However, as the Rural Advancement Foundation International (RAFI), in Canada has shown, if the contribution of Third World peasants and tribals is taken into account, the roles are dramatically reversed: the US owes US$302 million in royalties for agriculture and $5,097 million for pharmaceuticals to Third World countries, according to these latter estimates.
In other words, in these two biological industry sectors alone, the US owes $2.7 billion to the Third World. This debt will not be paid by the US unless we have our biodiversity legislation in place.
Patents are supposed to satisfy three criteria: Novelty, Non-obviousness, and Utility:In the case of the chapati patent, the company didn't even bother to make a minor adjustment to the product. They simply listed the genetic make-up of certain strains of wheat--developed through generations of openly shared knowledge among Indian farmers--and termed that list an "invention." So it's not called biopiracy for nothing.
Novelty implies that the innovation must be new. It cannot be part of 'prior art' or existing knowledge. Non-obviousness implies that someone familiar in the art should not be able to achieve the same step. Most patents based on indigenous knowledge appropriation violate the criteria of novelty combined with non-obviousness because they range from direct piracy to minor tinkering involving steps obvious to anyone trained in the techniques and disciplines involved.

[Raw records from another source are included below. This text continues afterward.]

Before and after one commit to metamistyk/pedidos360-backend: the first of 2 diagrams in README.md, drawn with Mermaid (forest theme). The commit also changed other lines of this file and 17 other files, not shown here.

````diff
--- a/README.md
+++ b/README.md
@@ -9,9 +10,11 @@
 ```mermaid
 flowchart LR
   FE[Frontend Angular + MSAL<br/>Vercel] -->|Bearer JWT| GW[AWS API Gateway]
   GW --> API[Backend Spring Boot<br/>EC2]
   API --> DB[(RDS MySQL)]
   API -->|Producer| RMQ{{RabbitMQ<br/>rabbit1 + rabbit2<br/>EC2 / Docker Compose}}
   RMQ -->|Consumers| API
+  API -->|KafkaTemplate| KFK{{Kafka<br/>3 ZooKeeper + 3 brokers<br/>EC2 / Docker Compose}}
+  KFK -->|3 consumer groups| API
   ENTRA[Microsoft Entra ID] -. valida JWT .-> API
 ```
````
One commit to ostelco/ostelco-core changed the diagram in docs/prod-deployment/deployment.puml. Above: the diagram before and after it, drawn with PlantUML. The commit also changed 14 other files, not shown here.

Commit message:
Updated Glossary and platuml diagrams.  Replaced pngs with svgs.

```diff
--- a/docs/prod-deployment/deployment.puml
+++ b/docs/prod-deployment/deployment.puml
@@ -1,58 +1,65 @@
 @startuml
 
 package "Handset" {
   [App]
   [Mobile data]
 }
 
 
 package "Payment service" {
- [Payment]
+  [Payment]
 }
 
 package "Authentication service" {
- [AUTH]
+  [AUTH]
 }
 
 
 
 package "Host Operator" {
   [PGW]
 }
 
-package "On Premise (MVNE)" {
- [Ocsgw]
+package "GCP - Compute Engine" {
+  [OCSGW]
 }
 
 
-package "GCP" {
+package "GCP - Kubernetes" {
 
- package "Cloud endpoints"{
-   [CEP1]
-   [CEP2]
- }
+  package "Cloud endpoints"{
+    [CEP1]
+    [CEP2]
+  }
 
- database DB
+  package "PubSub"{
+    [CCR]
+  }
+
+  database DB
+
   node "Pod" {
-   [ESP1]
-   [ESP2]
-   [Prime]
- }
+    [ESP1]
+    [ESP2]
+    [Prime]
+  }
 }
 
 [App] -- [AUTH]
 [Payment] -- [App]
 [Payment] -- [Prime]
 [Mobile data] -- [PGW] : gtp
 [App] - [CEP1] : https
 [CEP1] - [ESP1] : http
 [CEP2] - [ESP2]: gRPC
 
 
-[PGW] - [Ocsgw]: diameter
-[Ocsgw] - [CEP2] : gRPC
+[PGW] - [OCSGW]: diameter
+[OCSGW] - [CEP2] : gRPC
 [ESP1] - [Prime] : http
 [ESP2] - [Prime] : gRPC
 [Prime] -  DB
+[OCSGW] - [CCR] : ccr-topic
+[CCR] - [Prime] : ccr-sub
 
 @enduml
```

Biopiracy--the practice of slapping a patent on indigenous products that evolved through open sharing of knowledge--represents pseudo-science and bad business practice. The larger issue is the controversy about the so-called "WTO patent regime" and how the regime fuels biopiracy. There is some weight to the charge that EU and US companies have greatly abused the spirit and intention of the WTO and the legal system by slapping patents on indigenous products in less developed countries. Basmati rice and chapati wheat are but two in a long list of outrageous patents, which includes the infamous patent on turmeric.
Few Americans are aware of the biopiracy issue, but this is a huge issue in China and India and throughout the developing world. At the heart of the issue is the charge by LDC governments that US and the West European governments have used the WTO as an extension of the plantation policies that supported the European colonial empires.
This is a big and hideously complex subject and there are abuses on both sides. Also, there are divisions within the ranks, as this World Socialist Web Site story indicates. Trotskyites are battling with India's Stalinist Communist Party over the issue of patents.
I note that Trotskyites have a bad habit of injecting doctrinal rhetoric even into the weather report, so first you have to scale socialist verbiage before you can grapple with the really confusing part of the story about Indian patent legislation, TRIPS, and the WTO patent regime.
But not to discourage the reader from giving it a try. Even if you emerge confused, as Pundita did, you'll have an idea of how big this issue is, and why US trade policy should take it under serious consideration.
The WTO patent regime falls under the growing list of protectionist issues. See Mover Mike's pithy essays What is Senate Bill 295? and Can't Someone Rid us of Meddling Governments? for warnings about the rising tide of protectionism and its destructiveness.